• [How to complete this task] Starting at the line below holding "Before and after one commit to cderici/y790-writing, a" and stopping at the line holding "Also changed, not", print every line exactly, both ends included, and leave the rest out.

• [Provided records]
···
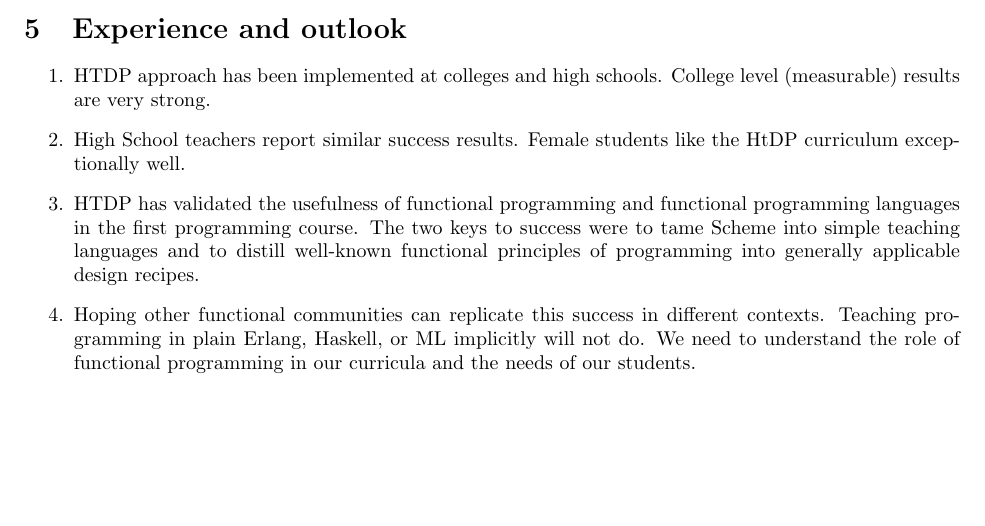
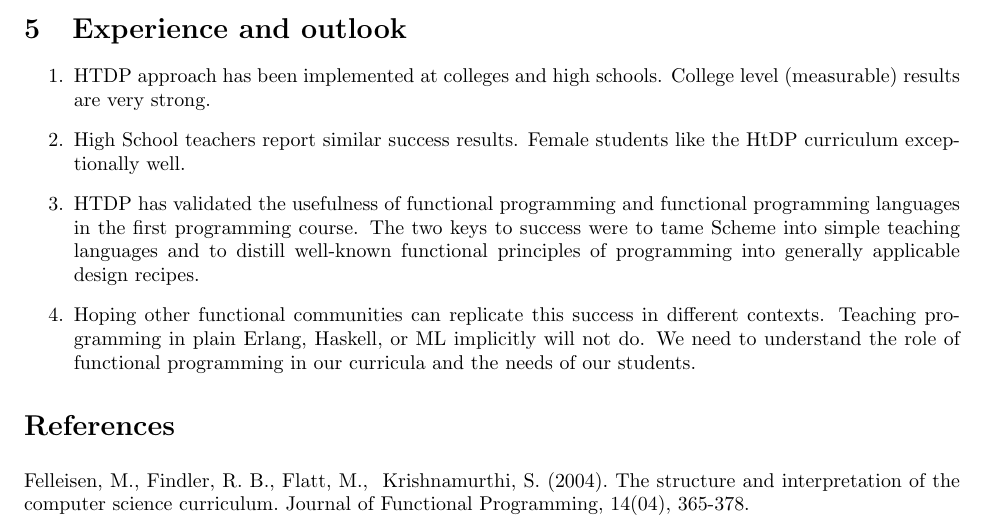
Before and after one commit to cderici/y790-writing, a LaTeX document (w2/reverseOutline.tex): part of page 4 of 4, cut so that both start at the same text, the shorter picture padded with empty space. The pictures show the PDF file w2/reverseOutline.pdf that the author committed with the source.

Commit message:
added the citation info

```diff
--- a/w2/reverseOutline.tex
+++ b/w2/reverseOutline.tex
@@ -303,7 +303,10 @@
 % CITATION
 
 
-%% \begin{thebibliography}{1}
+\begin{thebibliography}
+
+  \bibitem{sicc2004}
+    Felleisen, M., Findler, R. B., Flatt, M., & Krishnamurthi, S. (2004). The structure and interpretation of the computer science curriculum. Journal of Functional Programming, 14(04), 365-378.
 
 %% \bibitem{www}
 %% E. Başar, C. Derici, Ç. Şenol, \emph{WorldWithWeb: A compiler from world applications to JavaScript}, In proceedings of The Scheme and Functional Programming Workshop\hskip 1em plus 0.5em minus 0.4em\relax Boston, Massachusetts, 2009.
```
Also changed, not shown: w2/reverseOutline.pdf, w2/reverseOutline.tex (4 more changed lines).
···
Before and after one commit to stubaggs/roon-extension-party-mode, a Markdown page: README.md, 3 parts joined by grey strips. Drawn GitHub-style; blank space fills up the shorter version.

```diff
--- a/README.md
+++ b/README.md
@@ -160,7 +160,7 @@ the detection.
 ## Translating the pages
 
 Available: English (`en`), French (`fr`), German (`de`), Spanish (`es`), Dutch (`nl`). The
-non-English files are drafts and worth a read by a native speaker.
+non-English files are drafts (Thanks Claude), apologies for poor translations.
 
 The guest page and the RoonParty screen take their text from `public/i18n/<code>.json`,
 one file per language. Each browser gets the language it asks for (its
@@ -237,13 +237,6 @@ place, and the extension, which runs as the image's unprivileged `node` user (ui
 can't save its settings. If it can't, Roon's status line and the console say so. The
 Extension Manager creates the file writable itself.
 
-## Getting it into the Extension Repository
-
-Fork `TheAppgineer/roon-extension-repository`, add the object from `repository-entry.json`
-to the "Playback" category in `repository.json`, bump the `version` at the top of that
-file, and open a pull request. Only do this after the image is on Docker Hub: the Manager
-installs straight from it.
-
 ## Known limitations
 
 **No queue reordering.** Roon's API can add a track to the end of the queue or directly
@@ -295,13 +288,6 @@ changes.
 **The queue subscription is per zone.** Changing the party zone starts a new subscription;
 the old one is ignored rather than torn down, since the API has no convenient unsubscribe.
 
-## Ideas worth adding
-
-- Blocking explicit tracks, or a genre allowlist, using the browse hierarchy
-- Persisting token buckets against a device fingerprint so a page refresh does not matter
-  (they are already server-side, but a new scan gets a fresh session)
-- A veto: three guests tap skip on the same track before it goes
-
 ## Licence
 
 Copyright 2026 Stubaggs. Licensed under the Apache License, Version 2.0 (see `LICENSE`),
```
···
• [Answer to this task]
Before and after one commit to cderici/y790-writing, a LaTeX document (w2/reverseOutline.tex): part of page 4 of 4, cut so that both start at the same text, the shorter picture padded with empty space. The pictures show the PDF file w2/reverseOutline.pdf that the author committed with the source.

Commit message:
added the citation info

```diff
--- a/w2/reverseOutline.tex
+++ b/w2/reverseOutline.tex
@@ -303,7 +303,10 @@
 % CITATION
 
 
-%% \begin{thebibliography}{1}
+\begin{thebibliography}
+
+  \bibitem{sicc2004}
+    Felleisen, M., Findler, R. B., Flatt, M., & Krishnamurthi, S. (2004). The structure and interpretation of the computer science curriculum. Journal of Functional Programming, 14(04), 365-378.
 
 %% \bibitem{www}
 %% E. Başar, C. Derici, Ç. Şenol, \emph{WorldWithWeb: A compiler from world applications to JavaScript}, In proceedings of The Scheme and Functional Programming Workshop\hskip 1em plus 0.5em minus 0.4em\relax Boston, Massachusetts, 2009.
```
Also changed, not shown: w2/reverseOutline.pdf, w2/reverseOutline.tex (4 more changed lines).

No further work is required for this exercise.